Across the U.S., Canada, and Tribal/First Nations, at many levels of government, food policy work is happening—and making progress.
The Food Policy Networks Project at the Johns Hopkins Center for a Livable Future (CLF) has been keeping tabs on some of the great work being done and can now make all those documents, websites, studies, and contact information available for all. The two new features include a database of policies, how-to guides, case studies and more, as well as a directory of food policy councils (FPCs) in the U.S., Canada, and First Nations.
Anne Palmer, a program director at CLF, said the need for these tools became apparent as work in food policy increased significantly over the past decade. “Our goal is to provide a resource for councils, coalitions, policymakers and other food system stakeholders that addresses the what and how of working on state and local food policy,” she said.
Here’s a bit of information about the tools, which can be found at www.foodpolicynetworks.org.
Food Policy Resource Database
This database could be useful for:

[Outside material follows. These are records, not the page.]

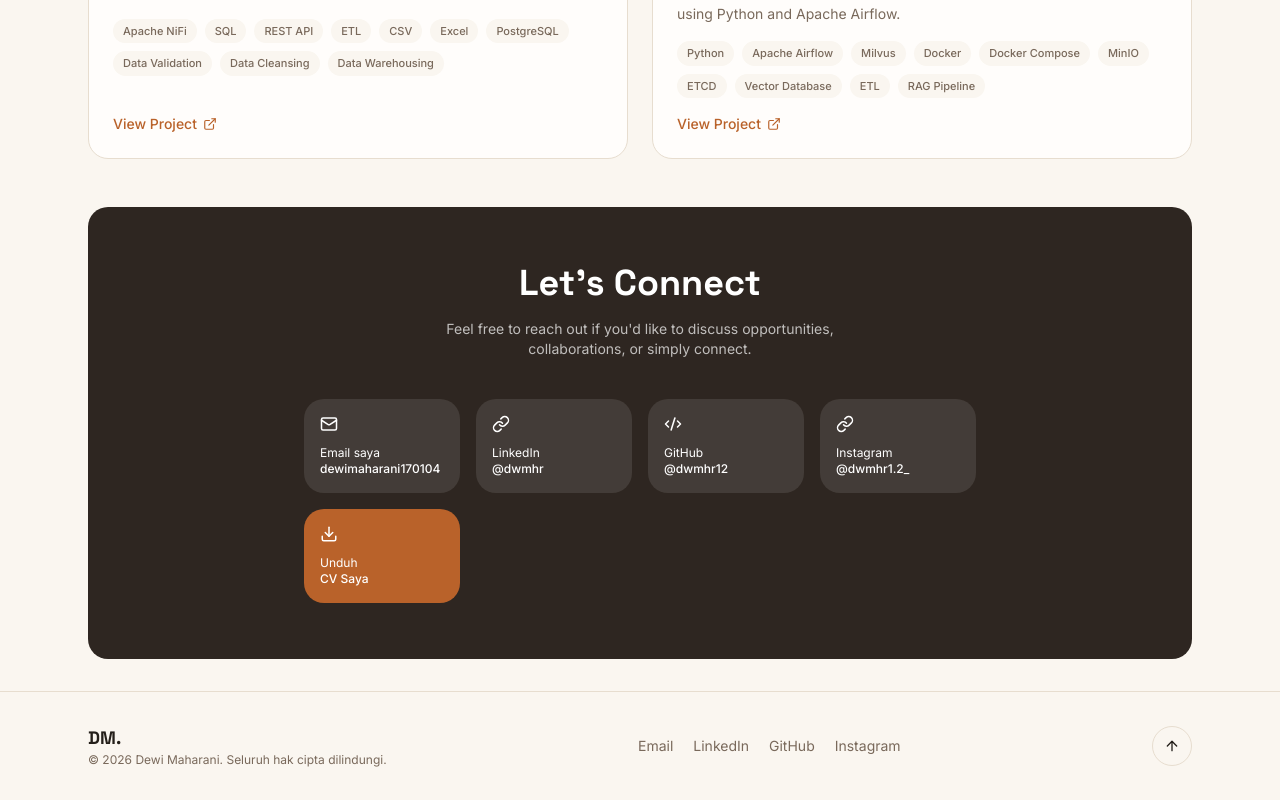
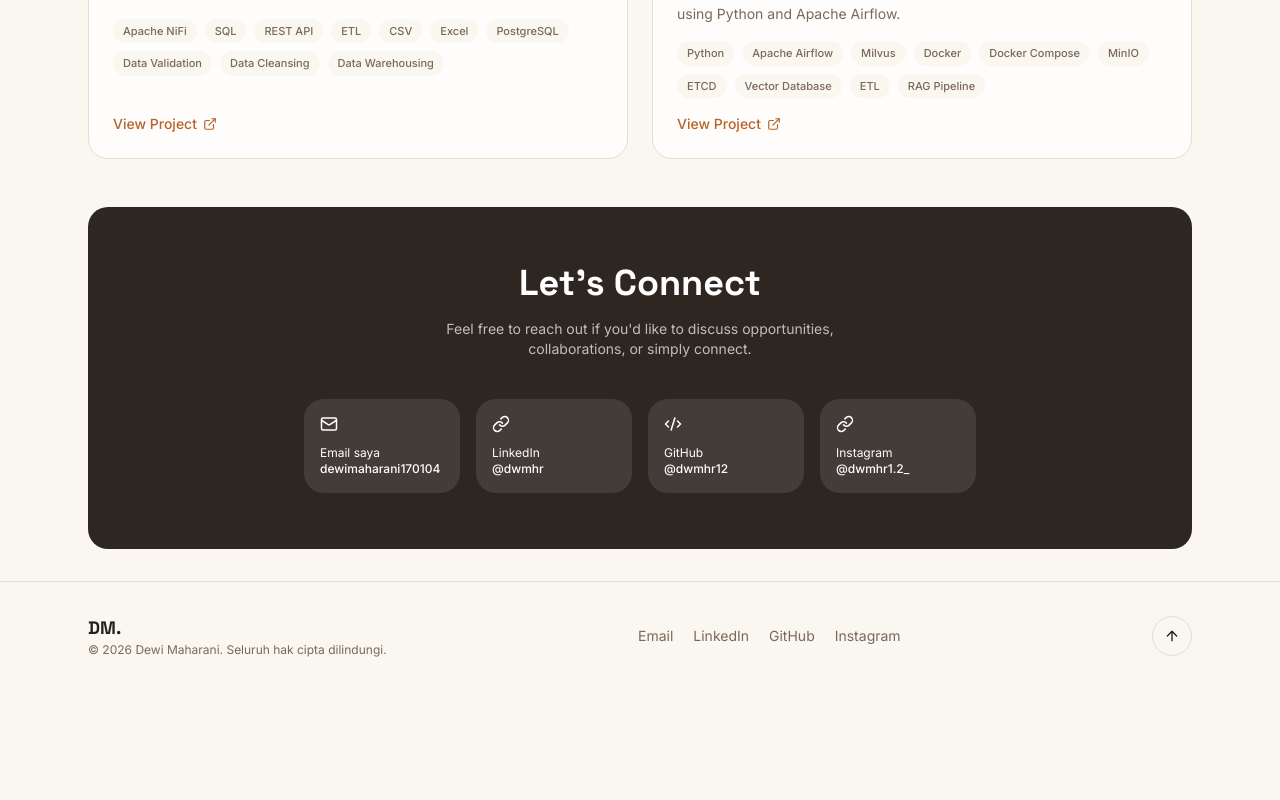
Before and after one commit to dwmhr12/portfolio-web, a React (Vite) app: page / in a window 1280 px wide. Shown: the part 4901-5701 px from the top of the page. After the commit the page ends 5591 px from the top, so only its background shows below. Built offline with nearby package versions, Linux system fonts and the light colour scheme.

Commit message:
update bagian bawah hilangkan unduh cv

```diff
--- a/src/components/CallToAction.jsx
+++ b/src/components/CallToAction.jsx
@@ -1,4 +1,4 @@
-import { Mail, Link as LinkIcon, Code2, Download } from 'lucide-react'
+import { Mail, Link as LinkIcon, Code2 } from 'lucide-react'
 import { profile } from '../data/profile'
 import Reveal from './Reveal'
 
@@ -57,24 +57,6 @@ export default function CallToAction() {
             </Reveal>
           )
         })}
-
-        {profile.cvUrl && (
-          <Reveal delay={0.4}>
-            <a
-              href={profile.cvUrl}
-              target="_blank"
-              rel="noopener noreferrer"
-              className="flex flex-col gap-3 rounded-xl2 bg-primary p-4 text-left text-white transition-transform duration-300 hover:-translate-y-1 hover:opacity-90"
-            >
-              <Download size={18} />
-              <span className="text-xs">
-                Unduh
-                <br />
-                <span className="font-medium">CV Saya</span>
-              </span>
-            </a>
-          </Reveal>
-        )}
       </div>
     </div>
   )
```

- A local planner looking for what innovative policies other cities and counties have passed related to composting food waste
- An academic researcher in search of case studies on the development of food policy councils (FPCs)
- A member of a FPC looking for ideas on how to diversify its council’s membership
- A tribal leader interested in ensuring food sovereignty through regional policy change
- An urban homesteader pushing his or her city to permit beekeeping and chicken-raising
- A SNAP administrator striving to make farmers markets’ accessible to all socioeconomic classes
- A community member initiating a Community Food Assessment to contextualize his or her local food environment
- A dining manager wanting to learn more about successful farm-to-institution policies and programs
- A labor organizer wanting to ally with local and regional food policymakers on farmworker and other food justice initiatives
- A livestock farmer working to adapt food processing regulations to meet the needs of small-scale producers
- A curious citizen wants to see if/what food policy work has been taking place nearby
This comprehensive database can filter more than 500 resources (including academic literature, case studies, how-to guides, strategic plans, model legislation, policy briefs, and reports) aimed at all levels of government (city, county, state, regional, federal, and tribal/indigenous).
The resource topics are related to economic development, environmental sustainability, food processing, farm-to-institution procurement, hunger/food security, labor, and retail policy.
Our handy organizational filter gives you a chance to search for documents that specifically describe the roles and potential for food policy councils. These offer an introduction to the field and detail the steps necessary to creating, implementing, and evaluating food policy councils.
The database is an ongoing project, so if you have a suggestion about a resource to add, please email us at firstname.lastname@example.org. We will be adding new resources on a monthly basis.
Food Policy Council Directory
FPCs are a great way for food system stakeholders of all types – from farmers to government employees, non-profit leaders to active citizens – to engage in policymaking that directly affects them. But where do they exist and what are they up to?
To find out, the Center for a Livable Future began surveying FPCs across North America annually in 2012. This year’s improved directory is a user-friendly tool instead of a PDF, which means you can search for existing FPCs based on jurisdiction level – i.e., city/municipality, county (U.S.)/census division (Canada), state (U.S.)/province (or territory) (Canada), or tribal/indigenous.
Each entry in this directory includes contact information, links to webpages and social media sites, governance structures, top priorities, and notable accomplishments for the respective FPC.
We hope these new resources will help connect all of the innovative food reformers across North America in their efforts to improve the food-related health, sustainability, and resilience of communities through food policy.